WHAT IS EXPECTED:
What is the number of lines in the data that hold the string "index"? Reply with that number only.

DATA FOR PROCESSING:
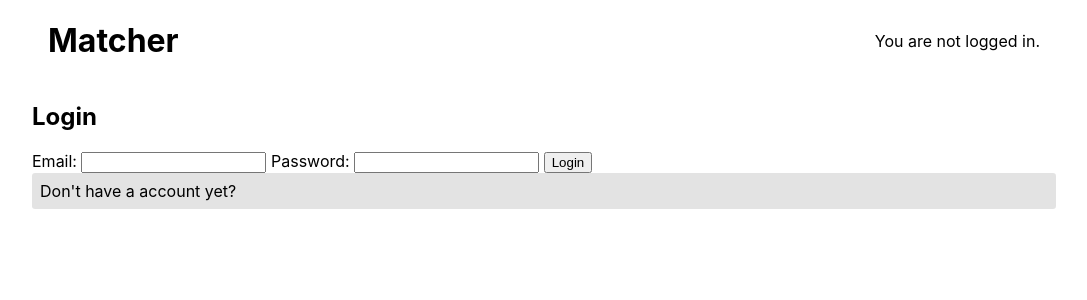
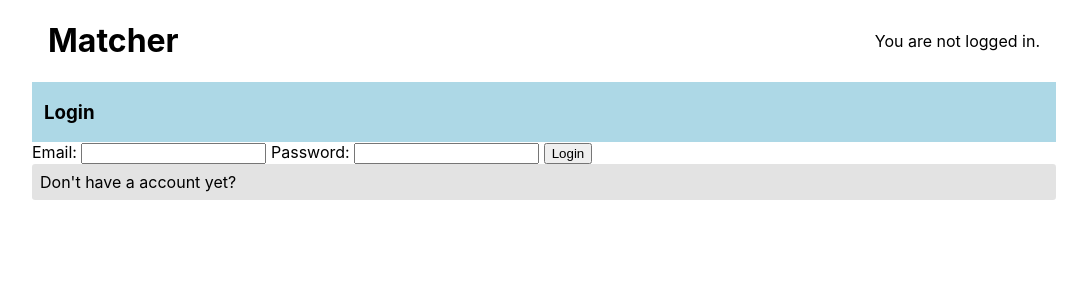
Before and after one commit to hautaniemip/CT30A3204_Project, a React (Create React App) app in the folder client/: page /login in a window 1280 px wide. Shown: the top 300 px of the page, without its empty margins (96-1183 px from the left). Built offline with nearby package versions, Linux system fonts and the light colour scheme; no server answers.

Commit message:
Page/Login: Updated page header

```diff
--- a/client/src/pages/LoginPage/index.tsx
+++ b/client/src/pages/LoginPage/index.tsx
@@ -8,7 +8,9 @@ const LoginPage = () => {
 
     return (
         <>
-            <h2>Login</h2>
+            <div className={"sub-header"}>
+                <h3>Login</h3>
+            </div>
             <Form method="post" replace>
                 <label>
                     Email: <input name="email"/>
```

REPLY:
2